**PROBLEM**
Search the entries for the word "grblc". Copy each line in which it is found.

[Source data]
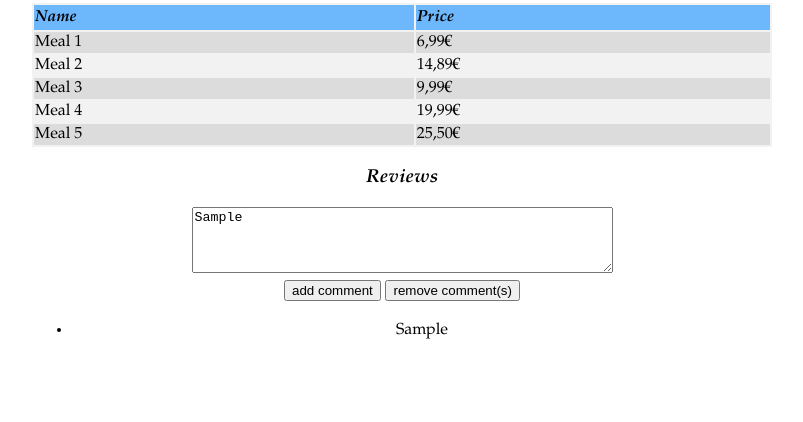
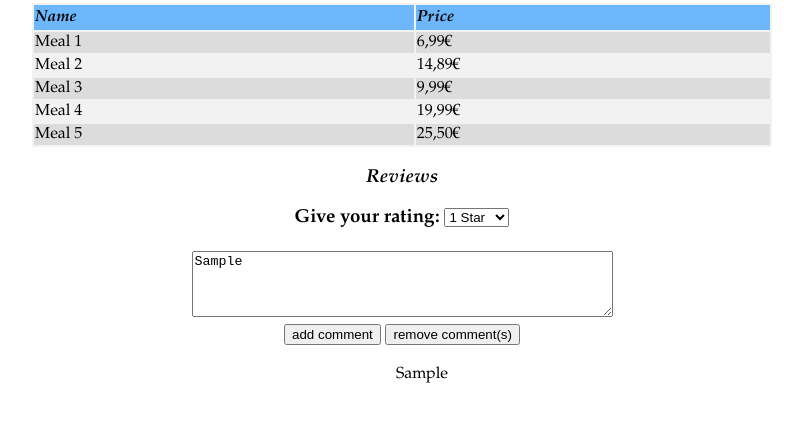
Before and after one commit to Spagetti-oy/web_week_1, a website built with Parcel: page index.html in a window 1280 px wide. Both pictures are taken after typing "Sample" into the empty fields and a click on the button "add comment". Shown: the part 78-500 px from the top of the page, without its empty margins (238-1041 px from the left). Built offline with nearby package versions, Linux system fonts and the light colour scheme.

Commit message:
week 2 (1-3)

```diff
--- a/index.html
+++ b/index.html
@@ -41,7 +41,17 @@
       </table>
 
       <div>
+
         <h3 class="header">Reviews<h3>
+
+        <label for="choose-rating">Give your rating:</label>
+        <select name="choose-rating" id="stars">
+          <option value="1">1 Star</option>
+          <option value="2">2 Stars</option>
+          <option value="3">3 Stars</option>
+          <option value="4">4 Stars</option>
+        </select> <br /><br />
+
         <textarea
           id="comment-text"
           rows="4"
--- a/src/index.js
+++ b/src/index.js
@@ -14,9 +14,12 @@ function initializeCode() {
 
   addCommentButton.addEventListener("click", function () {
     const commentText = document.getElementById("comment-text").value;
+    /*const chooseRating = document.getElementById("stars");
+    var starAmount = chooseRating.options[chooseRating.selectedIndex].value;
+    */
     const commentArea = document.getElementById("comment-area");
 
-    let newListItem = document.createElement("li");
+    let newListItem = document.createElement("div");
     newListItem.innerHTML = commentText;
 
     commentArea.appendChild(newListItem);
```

* * *

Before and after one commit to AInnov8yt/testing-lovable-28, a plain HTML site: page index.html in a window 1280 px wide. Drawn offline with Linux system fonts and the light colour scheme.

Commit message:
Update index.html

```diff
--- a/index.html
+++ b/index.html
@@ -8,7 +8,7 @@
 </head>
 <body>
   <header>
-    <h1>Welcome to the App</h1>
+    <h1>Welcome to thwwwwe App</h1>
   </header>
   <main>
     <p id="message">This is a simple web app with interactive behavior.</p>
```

...

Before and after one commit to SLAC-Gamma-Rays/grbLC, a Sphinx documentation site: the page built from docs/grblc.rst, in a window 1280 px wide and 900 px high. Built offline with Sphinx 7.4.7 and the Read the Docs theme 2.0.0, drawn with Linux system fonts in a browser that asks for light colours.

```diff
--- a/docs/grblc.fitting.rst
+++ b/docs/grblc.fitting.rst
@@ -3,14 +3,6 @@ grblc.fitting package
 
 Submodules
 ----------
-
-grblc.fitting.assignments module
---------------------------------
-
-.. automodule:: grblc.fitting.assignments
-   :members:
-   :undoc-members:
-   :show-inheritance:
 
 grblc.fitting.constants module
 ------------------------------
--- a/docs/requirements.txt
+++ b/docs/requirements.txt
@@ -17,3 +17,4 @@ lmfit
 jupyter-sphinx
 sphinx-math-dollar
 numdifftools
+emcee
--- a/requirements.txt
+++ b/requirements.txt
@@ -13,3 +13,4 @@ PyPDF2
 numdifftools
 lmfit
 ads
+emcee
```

**ANSWER**
Before and after one commit to SLAC-Gamma-Rays/grbLC, a Sphinx documentation site: the page built from docs/grblc.rst, in a window 1280 px wide and 900 px high. Built offline with Sphinx 7.4.7 and the Read the Docs theme 2.0.0, drawn with Linux system fonts in a browser that asks for light colours.
--- a/docs/grblc.fitting.rst
+++ b/docs/grblc.fitting.rst
@@ -3,14 +3,6 @@ grblc.fitting package
-grblc.fitting.assignments module
-.. automodule:: grblc.fitting.assignments
 grblc.fitting.constants module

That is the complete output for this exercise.